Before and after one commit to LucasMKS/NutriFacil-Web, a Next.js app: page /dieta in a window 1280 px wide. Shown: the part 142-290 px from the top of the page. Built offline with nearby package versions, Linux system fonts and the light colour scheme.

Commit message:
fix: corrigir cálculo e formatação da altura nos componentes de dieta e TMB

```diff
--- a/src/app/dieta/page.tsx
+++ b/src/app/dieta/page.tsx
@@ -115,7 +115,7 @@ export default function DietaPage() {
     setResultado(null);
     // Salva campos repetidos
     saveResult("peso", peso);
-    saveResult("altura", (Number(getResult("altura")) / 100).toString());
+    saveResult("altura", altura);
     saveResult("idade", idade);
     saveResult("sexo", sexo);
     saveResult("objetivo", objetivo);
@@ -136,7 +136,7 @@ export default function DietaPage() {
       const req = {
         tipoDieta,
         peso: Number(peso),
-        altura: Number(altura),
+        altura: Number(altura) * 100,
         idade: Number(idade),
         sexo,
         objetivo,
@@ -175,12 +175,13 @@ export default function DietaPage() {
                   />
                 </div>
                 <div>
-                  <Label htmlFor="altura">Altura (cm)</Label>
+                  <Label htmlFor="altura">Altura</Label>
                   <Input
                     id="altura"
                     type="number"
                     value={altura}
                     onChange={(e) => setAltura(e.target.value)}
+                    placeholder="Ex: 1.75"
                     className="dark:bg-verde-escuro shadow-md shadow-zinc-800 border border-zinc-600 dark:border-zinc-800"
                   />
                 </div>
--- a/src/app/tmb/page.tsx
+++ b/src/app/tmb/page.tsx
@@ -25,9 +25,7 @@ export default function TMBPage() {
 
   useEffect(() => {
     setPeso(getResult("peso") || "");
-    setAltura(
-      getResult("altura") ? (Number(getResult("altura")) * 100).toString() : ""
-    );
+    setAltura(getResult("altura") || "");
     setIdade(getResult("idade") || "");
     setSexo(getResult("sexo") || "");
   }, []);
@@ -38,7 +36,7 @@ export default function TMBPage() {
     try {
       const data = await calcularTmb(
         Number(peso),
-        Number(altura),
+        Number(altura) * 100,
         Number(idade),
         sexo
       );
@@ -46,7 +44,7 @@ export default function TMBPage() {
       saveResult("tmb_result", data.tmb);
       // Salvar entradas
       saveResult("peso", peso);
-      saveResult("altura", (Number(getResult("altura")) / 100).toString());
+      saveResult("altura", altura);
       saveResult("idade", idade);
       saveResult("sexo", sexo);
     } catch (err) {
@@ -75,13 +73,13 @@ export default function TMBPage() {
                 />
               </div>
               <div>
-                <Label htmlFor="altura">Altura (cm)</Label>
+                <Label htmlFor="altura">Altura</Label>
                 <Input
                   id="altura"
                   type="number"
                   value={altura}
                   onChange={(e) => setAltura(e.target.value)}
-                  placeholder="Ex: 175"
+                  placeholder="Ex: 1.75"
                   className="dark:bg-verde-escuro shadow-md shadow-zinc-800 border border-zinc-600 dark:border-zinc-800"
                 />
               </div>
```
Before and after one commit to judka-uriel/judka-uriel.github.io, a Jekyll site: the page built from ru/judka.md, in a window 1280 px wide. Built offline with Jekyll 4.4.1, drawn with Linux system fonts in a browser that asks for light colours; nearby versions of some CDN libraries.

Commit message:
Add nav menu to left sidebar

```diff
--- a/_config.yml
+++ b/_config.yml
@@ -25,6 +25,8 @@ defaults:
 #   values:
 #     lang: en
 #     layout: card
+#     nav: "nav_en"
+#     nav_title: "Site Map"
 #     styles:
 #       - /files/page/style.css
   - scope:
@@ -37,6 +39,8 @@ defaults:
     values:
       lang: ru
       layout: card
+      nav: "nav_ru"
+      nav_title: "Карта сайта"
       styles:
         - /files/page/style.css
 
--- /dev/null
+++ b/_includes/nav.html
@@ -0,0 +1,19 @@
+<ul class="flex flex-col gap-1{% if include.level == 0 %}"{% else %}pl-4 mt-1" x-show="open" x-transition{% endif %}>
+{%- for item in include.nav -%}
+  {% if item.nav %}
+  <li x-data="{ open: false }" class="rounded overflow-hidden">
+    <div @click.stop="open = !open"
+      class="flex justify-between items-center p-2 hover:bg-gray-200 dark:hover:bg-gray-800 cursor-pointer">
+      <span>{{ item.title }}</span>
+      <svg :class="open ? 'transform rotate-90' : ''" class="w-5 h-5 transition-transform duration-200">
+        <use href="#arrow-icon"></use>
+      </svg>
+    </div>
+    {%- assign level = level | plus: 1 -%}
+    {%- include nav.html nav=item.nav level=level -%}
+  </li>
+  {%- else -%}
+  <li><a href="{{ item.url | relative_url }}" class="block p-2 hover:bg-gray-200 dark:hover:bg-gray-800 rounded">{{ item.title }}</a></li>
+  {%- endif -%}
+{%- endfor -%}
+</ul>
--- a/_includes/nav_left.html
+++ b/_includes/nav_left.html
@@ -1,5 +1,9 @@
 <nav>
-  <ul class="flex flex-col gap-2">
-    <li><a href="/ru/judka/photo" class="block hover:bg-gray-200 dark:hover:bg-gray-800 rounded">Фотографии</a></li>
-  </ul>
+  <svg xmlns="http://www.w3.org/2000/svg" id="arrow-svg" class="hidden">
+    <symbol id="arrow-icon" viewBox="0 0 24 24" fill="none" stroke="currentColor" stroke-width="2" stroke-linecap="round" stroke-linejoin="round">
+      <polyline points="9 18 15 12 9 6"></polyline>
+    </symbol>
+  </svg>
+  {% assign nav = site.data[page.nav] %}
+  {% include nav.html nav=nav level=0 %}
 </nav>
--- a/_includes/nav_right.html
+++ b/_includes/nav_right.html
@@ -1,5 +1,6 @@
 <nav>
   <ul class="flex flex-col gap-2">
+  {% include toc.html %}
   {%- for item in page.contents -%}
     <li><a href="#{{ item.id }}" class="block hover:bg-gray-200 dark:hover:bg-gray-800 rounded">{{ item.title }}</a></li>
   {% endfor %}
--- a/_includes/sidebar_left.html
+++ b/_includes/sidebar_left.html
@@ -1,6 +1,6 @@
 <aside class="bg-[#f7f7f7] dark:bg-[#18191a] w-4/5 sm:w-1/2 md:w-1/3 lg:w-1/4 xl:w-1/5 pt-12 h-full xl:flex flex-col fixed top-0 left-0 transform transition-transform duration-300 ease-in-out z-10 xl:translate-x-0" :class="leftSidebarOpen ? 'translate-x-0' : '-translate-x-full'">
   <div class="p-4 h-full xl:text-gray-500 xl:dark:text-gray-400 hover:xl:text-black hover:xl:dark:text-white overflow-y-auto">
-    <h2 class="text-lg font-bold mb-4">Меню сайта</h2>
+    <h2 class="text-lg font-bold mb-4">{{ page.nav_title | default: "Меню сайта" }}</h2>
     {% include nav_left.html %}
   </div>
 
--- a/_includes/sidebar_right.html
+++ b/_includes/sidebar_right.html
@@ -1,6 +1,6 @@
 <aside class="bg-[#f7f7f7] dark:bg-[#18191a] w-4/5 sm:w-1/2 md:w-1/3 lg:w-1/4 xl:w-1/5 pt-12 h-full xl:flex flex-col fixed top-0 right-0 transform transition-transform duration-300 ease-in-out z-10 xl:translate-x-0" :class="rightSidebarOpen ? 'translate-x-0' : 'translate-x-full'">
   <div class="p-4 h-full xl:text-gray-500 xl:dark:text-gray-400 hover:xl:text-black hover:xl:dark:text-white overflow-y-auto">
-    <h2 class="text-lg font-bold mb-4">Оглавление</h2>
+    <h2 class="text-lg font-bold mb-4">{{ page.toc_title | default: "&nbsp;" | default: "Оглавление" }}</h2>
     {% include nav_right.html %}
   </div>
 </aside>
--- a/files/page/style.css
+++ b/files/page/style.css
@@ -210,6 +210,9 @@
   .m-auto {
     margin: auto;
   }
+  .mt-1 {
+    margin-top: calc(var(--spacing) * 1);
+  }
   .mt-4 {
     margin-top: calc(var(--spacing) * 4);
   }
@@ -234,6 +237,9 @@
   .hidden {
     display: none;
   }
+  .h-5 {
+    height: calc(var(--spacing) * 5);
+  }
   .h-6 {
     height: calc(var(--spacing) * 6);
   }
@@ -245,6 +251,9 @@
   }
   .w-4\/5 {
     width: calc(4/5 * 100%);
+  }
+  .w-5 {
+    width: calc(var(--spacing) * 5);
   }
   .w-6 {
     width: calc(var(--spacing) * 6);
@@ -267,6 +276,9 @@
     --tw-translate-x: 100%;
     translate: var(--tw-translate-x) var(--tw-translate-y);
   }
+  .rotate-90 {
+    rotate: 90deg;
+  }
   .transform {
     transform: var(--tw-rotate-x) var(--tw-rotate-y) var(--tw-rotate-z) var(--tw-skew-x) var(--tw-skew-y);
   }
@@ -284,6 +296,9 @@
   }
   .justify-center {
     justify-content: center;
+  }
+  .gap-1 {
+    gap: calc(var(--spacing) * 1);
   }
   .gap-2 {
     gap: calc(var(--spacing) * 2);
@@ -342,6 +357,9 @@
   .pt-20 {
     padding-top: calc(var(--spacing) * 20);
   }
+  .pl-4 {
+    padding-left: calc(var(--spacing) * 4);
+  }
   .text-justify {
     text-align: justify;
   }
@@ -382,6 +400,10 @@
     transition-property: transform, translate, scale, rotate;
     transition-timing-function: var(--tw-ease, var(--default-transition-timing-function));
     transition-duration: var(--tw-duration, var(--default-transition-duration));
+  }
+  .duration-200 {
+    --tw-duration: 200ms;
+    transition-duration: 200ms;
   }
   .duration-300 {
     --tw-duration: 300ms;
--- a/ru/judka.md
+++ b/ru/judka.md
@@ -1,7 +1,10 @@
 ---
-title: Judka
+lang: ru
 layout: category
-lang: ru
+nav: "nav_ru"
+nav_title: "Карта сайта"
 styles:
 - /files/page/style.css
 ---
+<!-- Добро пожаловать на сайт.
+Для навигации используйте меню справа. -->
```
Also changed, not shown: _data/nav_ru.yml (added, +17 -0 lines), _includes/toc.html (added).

**Problem to solve:**
From the entries above, pull out each line that includes "duration".

**Exercise output:**
+      <svg :class="open ? 'transform rotate-90' : ''" class="w-5 h-5 transition-transform duration-200">
 <aside class="bg-[#f7f7f7] dark:bg-[#18191a] w-4/5 sm:w-1/2 md:w-1/3 lg:w-1/4 xl:w-1/5 pt-12 h-full xl:flex flex-col fixed top-0 left-0 transform transition-transform duration-300 ease-in-out z-10 xl:translate-x-0" :class="leftSidebarOpen ? 'translate-x-0' : '-translate-x-full'">
 <aside class="bg-[#f7f7f7] dark:bg-[#18191a] w-4/5 sm:w-1/2 md:w-1/3 lg:w-1/4 xl:w-1/5 pt-12 h-full xl:flex flex-col fixed top-0 right-0 transform transition-transform duration-300 ease-in-out z-10 xl:translate-x-0" :class="rightSidebarOpen ? 'translate-x-0' : 'translate-x-full'">
     transition-duration: var(--tw-duration, var(--default-transition-duration));
+  .duration-200 {
+    --tw-duration: 200ms;
+    transition-duration: 200ms;
   .duration-300 {
     --tw-duration: 300ms;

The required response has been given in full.